■ **Exercise instructions**: Wherever the listing holds a picture, leave it out, and copy the remainder exactly.

■ **Excerpted data**:
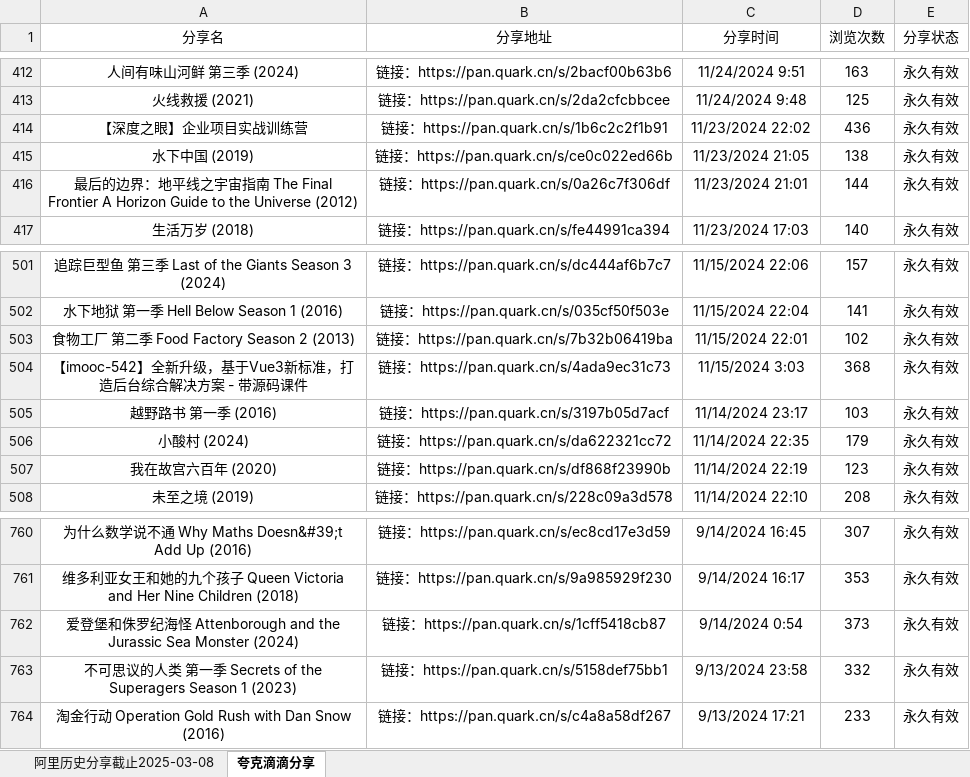
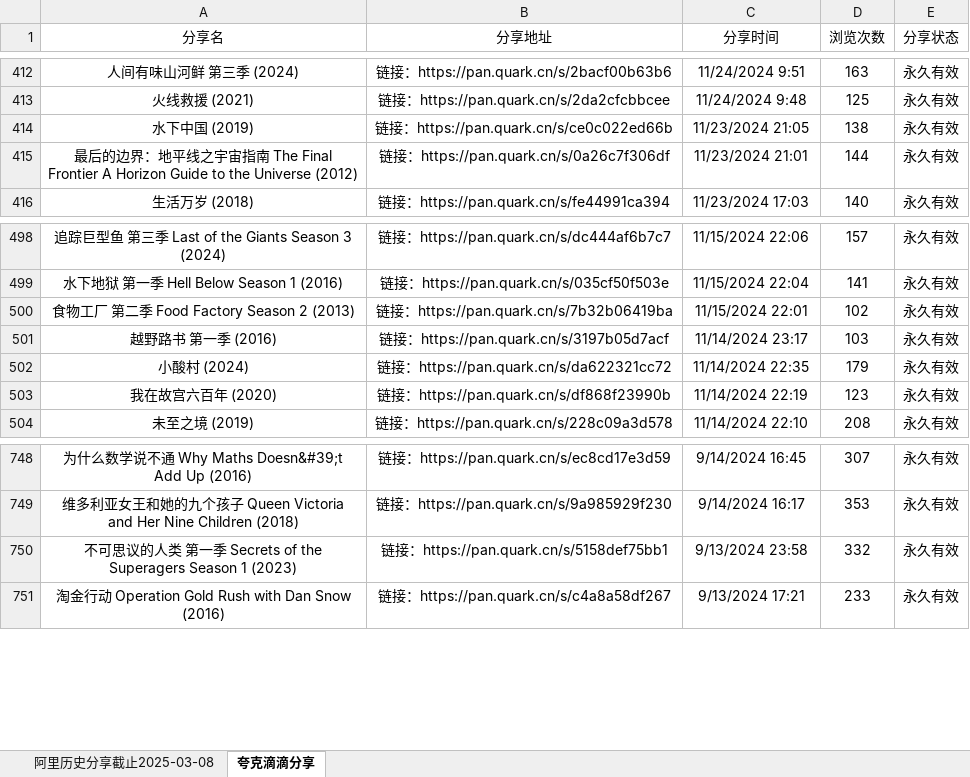
Before and after one commit to mitjavaz/memo, an Excel workbook: .ready/夸克滴滴分享.xlsx, sheet 夸克滴滴分享, drawn as a sheet; only a part is shown, gaps mark what is left out; values as stored, in another font and other column widths than the file's, no borders; the diff covers the shown part only; the diff names each change by its address in the sheet, - before the commit and + after, or states it on an @@ line.

```diff
--- a/.ready/夸克滴滴分享.xlsx (sheet 夸克滴滴分享)
+++ b/.ready/夸克滴滴分享.xlsx (sheet 夸克滴滴分享)
-row 414: 【深度之眼】企业项目实战训练营 | 链接：https://pan.quark.cn/s/1b6c2c2f1b91 | 11/23/2024 22:02 | 436 | 永久有效
-row 504: 【imooc-542】全新升级，基于Vue3新标准，打造后台综合解决方案 - 带源码课件 | 链接：https://pan.quark.cn/s/4ada9ec31c73 | 11/15/2024 3:03 | 368 | 永久有效
-row 762: 爱登堡和侏罗纪海怪 Attenborough and the Jurassic Sea Monster (2024) | 链接：https://pan.quark.cn/s/1cff5418cb87 | 9/14/2024 0:54 | 373 | 永久有效
```
Also changed, not shown: 10 removed rows elsewhere in this sheet, sheet 阿里历史分享截止2025-03-08.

■ **Expected answer**:
Before and after one commit to mitjavaz/memo, an Excel workbook: .ready/夸克滴滴分享.xlsx, sheet 夸克滴滴分享, drawn as a sheet; only a part is shown, gaps mark what is left out; values as stored, in another font and other column widths than the file's, no borders; the diff covers the shown part only; the diff names each change by its address in the sheet, - before the commit and + after, or states it on an @@ line.

```diff
--- a/.ready/夸克滴滴分享.xlsx (sheet 夸克滴滴分享)
+++ b/.ready/夸克滴滴分享.xlsx (sheet 夸克滴滴分享)
-row 414: 【深度之眼】企业项目实战训练营 | 链接：https://pan.quark.cn/s/1b6c2c2f1b91 | 11/23/2024 22:02 | 436 | 永久有效
-row 504: 【imooc-542】全新升级，基于Vue3新标准，打造后台综合解决方案 - 带源码课件 | 链接：https://pan.quark.cn/s/4ada9ec31c73 | 11/15/2024 3:03 | 368 | 永久有效
-row 762: 爱登堡和侏罗纪海怪 Attenborough and the Jurassic Sea Monster (2024) | 链接：https://pan.quark.cn/s/1cff5418cb87 | 9/14/2024 0:54 | 373 | 永久有效
```
Also changed, not shown: 10 removed rows elsewhere in this sheet, sheet 阿里历史分享截止2025-03-08.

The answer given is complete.